* _About this exercise_
Print all the data below exactly, without images.

* _Web page revision data_
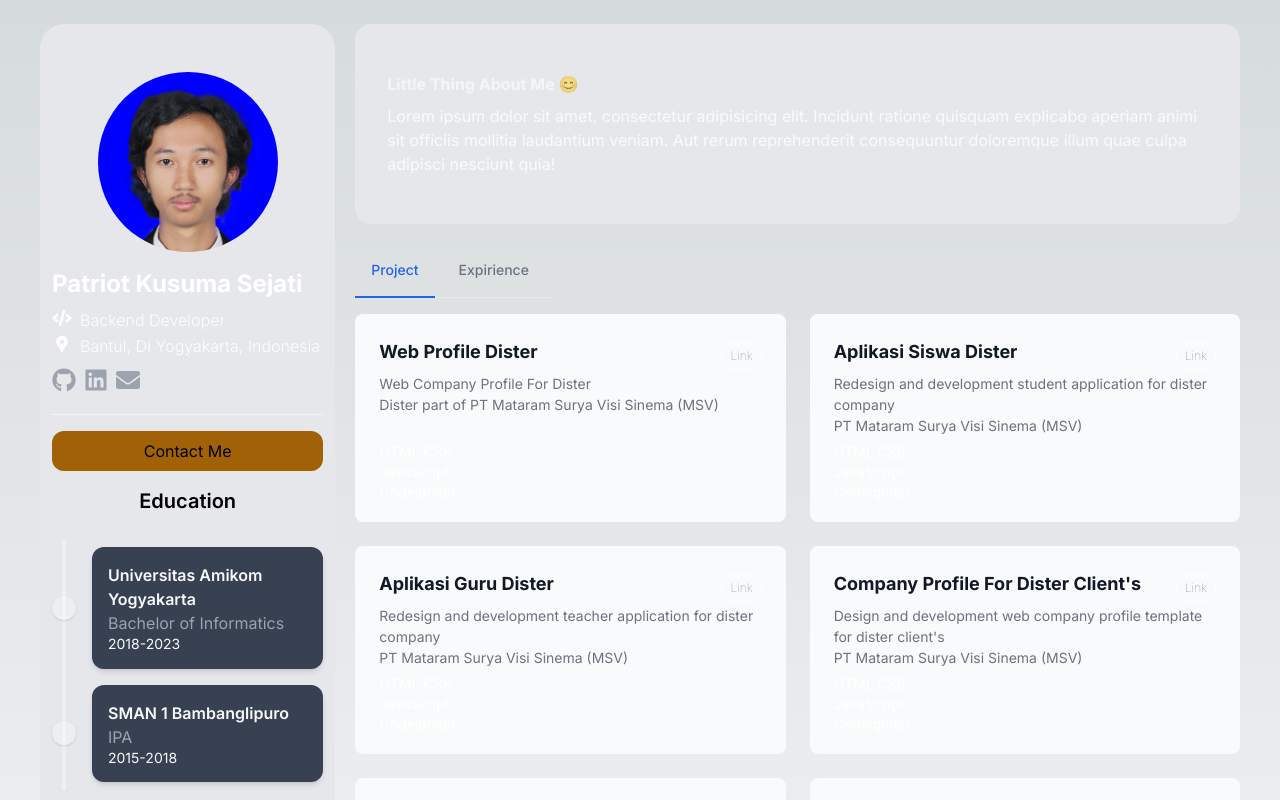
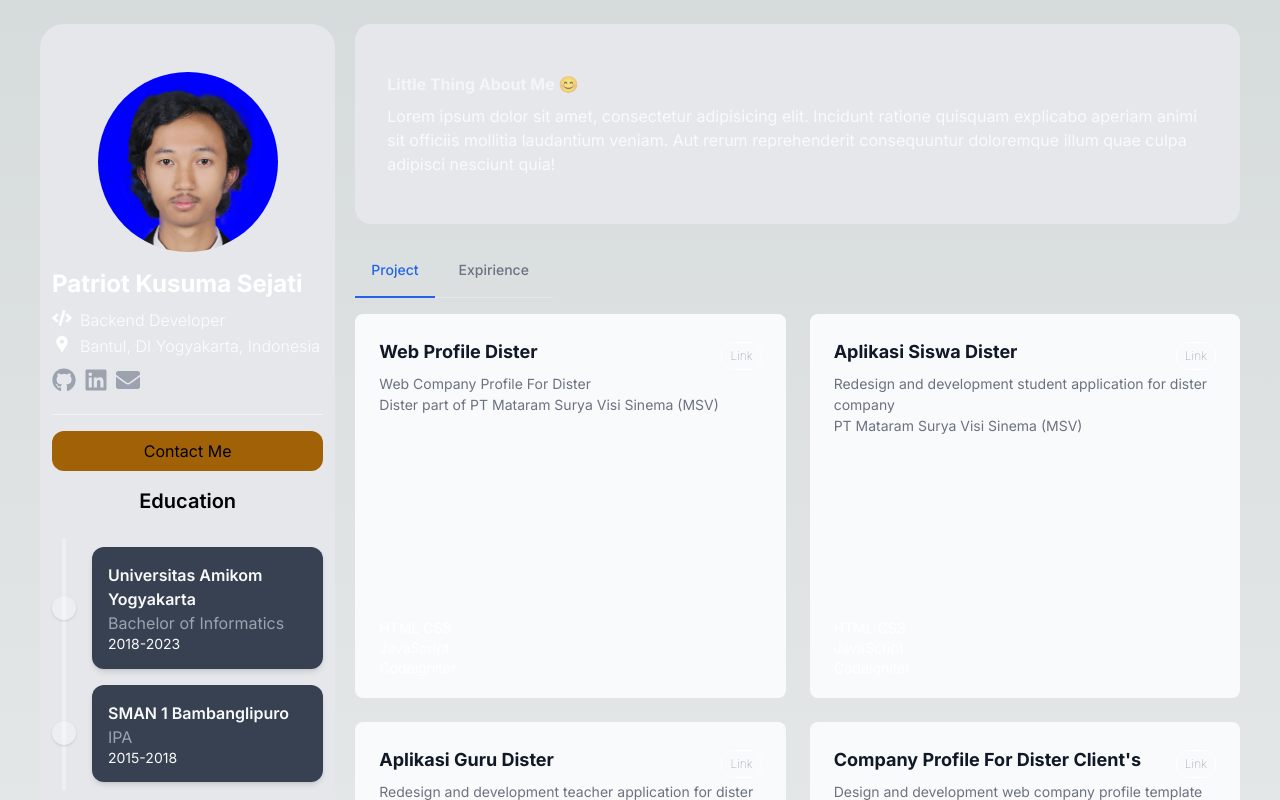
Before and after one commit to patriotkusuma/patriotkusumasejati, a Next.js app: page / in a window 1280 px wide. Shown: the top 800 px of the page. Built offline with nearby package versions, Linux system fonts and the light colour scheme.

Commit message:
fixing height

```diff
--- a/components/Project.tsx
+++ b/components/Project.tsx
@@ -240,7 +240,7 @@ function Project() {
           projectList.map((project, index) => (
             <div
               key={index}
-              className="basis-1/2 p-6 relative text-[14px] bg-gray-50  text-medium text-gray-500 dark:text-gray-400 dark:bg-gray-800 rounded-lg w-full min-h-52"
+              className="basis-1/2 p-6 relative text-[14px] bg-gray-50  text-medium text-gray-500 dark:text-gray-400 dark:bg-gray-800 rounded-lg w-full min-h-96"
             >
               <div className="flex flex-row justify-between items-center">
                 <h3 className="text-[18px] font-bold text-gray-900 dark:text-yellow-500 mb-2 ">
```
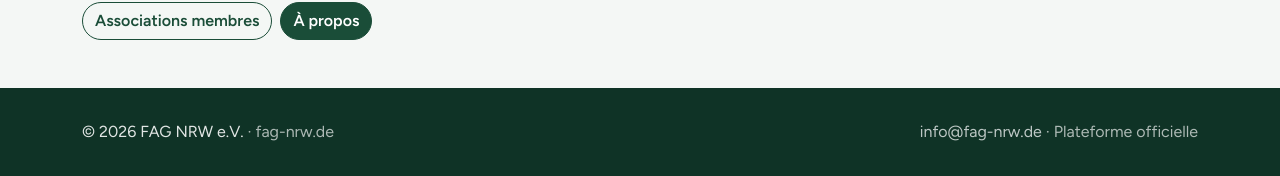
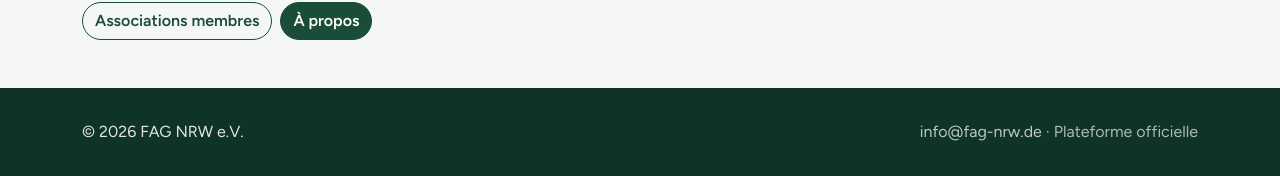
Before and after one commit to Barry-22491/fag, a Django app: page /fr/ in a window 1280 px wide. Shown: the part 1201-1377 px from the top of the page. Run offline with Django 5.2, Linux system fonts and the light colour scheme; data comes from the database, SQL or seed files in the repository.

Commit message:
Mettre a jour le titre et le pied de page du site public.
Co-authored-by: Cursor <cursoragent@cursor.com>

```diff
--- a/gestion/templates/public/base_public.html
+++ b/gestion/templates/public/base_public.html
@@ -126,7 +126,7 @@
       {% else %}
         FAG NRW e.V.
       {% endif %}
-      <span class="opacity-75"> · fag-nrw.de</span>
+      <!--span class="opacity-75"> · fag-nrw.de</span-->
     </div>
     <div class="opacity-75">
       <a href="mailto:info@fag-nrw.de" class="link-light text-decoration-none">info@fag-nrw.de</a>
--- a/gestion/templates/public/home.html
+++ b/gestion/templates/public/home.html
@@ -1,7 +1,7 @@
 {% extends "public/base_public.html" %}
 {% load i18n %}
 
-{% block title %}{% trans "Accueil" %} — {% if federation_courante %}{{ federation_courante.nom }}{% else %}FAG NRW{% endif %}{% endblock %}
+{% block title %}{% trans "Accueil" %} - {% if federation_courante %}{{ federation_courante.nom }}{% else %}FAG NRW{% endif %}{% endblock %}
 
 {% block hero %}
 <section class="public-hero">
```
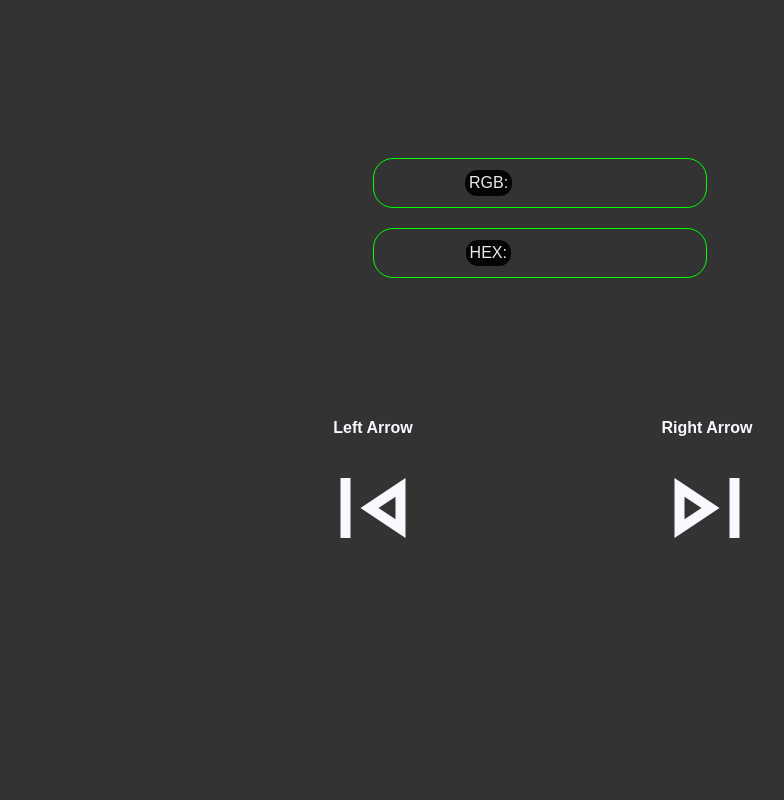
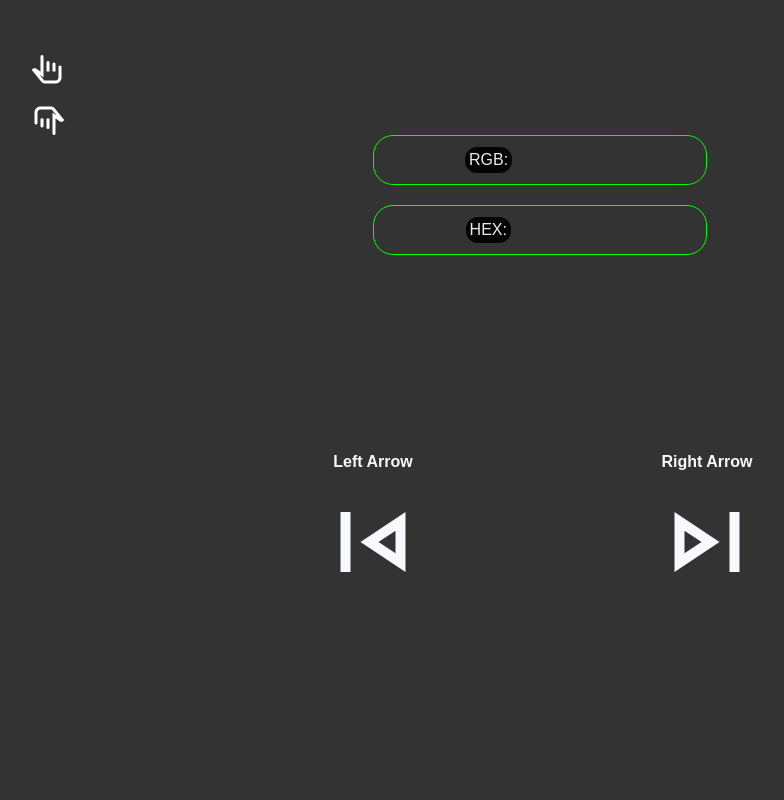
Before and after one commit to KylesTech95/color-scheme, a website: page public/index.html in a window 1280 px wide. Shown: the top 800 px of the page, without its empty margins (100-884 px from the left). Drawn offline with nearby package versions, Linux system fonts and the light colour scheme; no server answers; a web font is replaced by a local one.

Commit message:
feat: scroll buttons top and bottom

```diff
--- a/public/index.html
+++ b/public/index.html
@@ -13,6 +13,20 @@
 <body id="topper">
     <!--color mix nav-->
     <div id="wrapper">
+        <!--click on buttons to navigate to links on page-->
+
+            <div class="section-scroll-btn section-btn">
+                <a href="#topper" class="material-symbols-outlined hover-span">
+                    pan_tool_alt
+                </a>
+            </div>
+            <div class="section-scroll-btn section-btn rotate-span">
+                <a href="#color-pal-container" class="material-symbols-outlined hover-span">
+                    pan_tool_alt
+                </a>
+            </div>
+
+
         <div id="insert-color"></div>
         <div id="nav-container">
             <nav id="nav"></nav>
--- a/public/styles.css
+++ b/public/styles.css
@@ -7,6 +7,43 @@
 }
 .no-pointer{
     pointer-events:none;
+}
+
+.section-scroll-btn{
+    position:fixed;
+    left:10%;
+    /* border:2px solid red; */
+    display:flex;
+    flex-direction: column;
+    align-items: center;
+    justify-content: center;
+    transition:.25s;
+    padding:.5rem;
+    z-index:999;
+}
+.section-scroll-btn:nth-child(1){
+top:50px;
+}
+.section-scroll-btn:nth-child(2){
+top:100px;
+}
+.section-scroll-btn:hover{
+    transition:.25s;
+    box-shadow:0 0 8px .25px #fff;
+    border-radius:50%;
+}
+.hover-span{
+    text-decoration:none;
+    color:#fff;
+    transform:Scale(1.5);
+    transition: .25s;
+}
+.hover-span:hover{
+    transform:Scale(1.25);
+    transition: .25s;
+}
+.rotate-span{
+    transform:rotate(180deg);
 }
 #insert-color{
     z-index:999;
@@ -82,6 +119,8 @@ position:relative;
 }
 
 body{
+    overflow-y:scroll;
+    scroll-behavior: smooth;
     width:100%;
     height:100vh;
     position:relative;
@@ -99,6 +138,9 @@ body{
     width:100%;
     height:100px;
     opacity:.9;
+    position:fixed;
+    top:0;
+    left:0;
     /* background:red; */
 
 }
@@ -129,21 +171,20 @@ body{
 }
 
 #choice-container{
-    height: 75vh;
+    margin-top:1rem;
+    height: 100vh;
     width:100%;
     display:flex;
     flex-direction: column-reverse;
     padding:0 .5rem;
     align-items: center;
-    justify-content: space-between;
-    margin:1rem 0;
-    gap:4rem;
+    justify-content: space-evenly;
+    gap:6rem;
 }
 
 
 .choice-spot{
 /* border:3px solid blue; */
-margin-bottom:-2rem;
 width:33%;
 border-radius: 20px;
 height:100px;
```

* _Exercise response_
Before and after one commit to patriotkusuma/patriotkusumasejati, a Next.js app: page / in a window 1280 px wide. Shown: the top 800 px of the page. Built offline with nearby package versions, Linux system fonts and the light colour scheme.

Commit message:
fixing height

```diff
--- a/components/Project.tsx
+++ b/components/Project.tsx
@@ -240,7 +240,7 @@ function Project() {
           projectList.map((project, index) => (
             <div
               key={index}
-              className="basis-1/2 p-6 relative text-[14px] bg-gray-50  text-medium text-gray-500 dark:text-gray-400 dark:bg-gray-800 rounded-lg w-full min-h-52"
+              className="basis-1/2 p-6 relative text-[14px] bg-gray-50  text-medium text-gray-500 dark:text-gray-400 dark:bg-gray-800 rounded-lg w-full min-h-96"
             >
               <div className="flex flex-row justify-between items-center">
                 <h3 className="text-[18px] font-bold text-gray-900 dark:text-yellow-500 mb-2 ">
```
Before and after one commit to Barry-22491/fag, a Django app: page /fr/ in a window 1280 px wide. Shown: the part 1201-1377 px from the top of the page. Run offline with Django 5.2, Linux system fonts and the light colour scheme; data comes from the database, SQL or seed files in the repository.

Commit message:
Mettre a jour le titre et le pied de page du site public.
Co-authored-by: Cursor <cursoragent@cursor.com>

```diff
--- a/gestion/templates/public/base_public.html
+++ b/gestion/templates/public/base_public.html
@@ -126,7 +126,7 @@
       {% else %}
         FAG NRW e.V.
       {% endif %}
-      <span class="opacity-75"> · fag-nrw.de</span>
+      <!--span class="opacity-75"> · fag-nrw.de</span-->
     </div>
     <div class="opacity-75">
       <a href="mailto:info@fag-nrw.de" class="link-light text-decoration-none">info@fag-nrw.de</a>
--- a/gestion/templates/public/home.html
+++ b/gestion/templates/public/home.html
@@ -1,7 +1,7 @@
 {% extends "public/base_public.html" %}
 {% load i18n %}
 
-{% block title %}{% trans "Accueil" %} — {% if federation_courante %}{{ federation_courante.nom }}{% else %}FAG NRW{% endif %}{% endblock %}
+{% block title %}{% trans "Accueil" %} - {% if federation_courante %}{{ federation_courante.nom }}{% else %}FAG NRW{% endif %}{% endblock %}
 
 {% block hero %}
 <section class="public-hero">
```
Before and after one commit to KylesTech95/color-scheme, a website: page public/index.html in a window 1280 px wide. Shown: the top 800 px of the page, without its empty margins (100-884 px from the left). Drawn offline with nearby package versions, Linux system fonts and the light colour scheme; no server answers; a web font is replaced by a local one.

Commit message:
feat: scroll buttons top and bottom

```diff
--- a/public/index.html
+++ b/public/index.html
@@ -13,6 +13,20 @@
 <body id="topper">
     <!--color mix nav-->
     <div id="wrapper">
+        <!--click on buttons to navigate to links on page-->
+
+            <div class="section-scroll-btn section-btn">
+                <a href="#topper" class="material-symbols-outlined hover-span">
+                    pan_tool_alt
+                </a>
+            </div>
+            <div class="section-scroll-btn section-btn rotate-span">
+                <a href="#color-pal-container" class="material-symbols-outlined hover-span">
+                    pan_tool_alt
+                </a>
+            </div>
+
+
         <div id="insert-color"></div>
         <div id="nav-container">
             <nav id="nav"></nav>
--- a/public/styles.css
+++ b/public/styles.css
@@ -7,6 +7,43 @@
 }
 .no-pointer{
     pointer-events:none;
+}
+
+.section-scroll-btn{
+    position:fixed;
+    left:10%;
+    /* border:2px solid red; */
+    display:flex;
+    flex-direction: column;
+    align-items: center;
+    justify-content: center;
+    transition:.25s;
+    padding:.5rem;
+    z-index:999;
+}
+.section-scroll-btn:nth-child(1){
+top:50px;
+}
+.section-scroll-btn:nth-child(2){
+top:100px;
+}
+.section-scroll-btn:hover{
+    transition:.25s;
+    box-shadow:0 0 8px .25px #fff;
+    border-radius:50%;
+}
+.hover-span{
+    text-decoration:none;
+    color:#fff;
+    transform:Scale(1.5);
+    transition: .25s;
+}
+.hover-span:hover{
+    transform:Scale(1.25);
+    transition: .25s;
+}
+.rotate-span{
+    transform:rotate(180deg);
 }
 #insert-color{
     z-index:999;
@@ -82,6 +119,8 @@ position:relative;
 }
 
 body{
+    overflow-y:scroll;
+    scroll-behavior: smooth;
     width:100%;
     height:100vh;
     position:relative;
@@ -99,6 +138,9 @@ body{
     width:100%;
     height:100px;
     opacity:.9;
+    position:fixed;
+    top:0;
+    left:0;
     /* background:red; */
 
 }
@@ -129,21 +171,20 @@ body{
 }
 
 #choice-container{
-    height: 75vh;
+    margin-top:1rem;
+    height: 100vh;
     width:100%;
     display:flex;
     flex-direction: column-reverse;
     padding:0 .5rem;
     align-items: center;
-    justify-content: space-between;
-    margin:1rem 0;
-    gap:4rem;
+    justify-content: space-evenly;
+    gap:6rem;
 }
 
 
 .choice-spot{
 /* border:3px solid blue; */
-margin-bottom:-2rem;
 width:33%;
 border-radius: 20px;
 height:100px;
```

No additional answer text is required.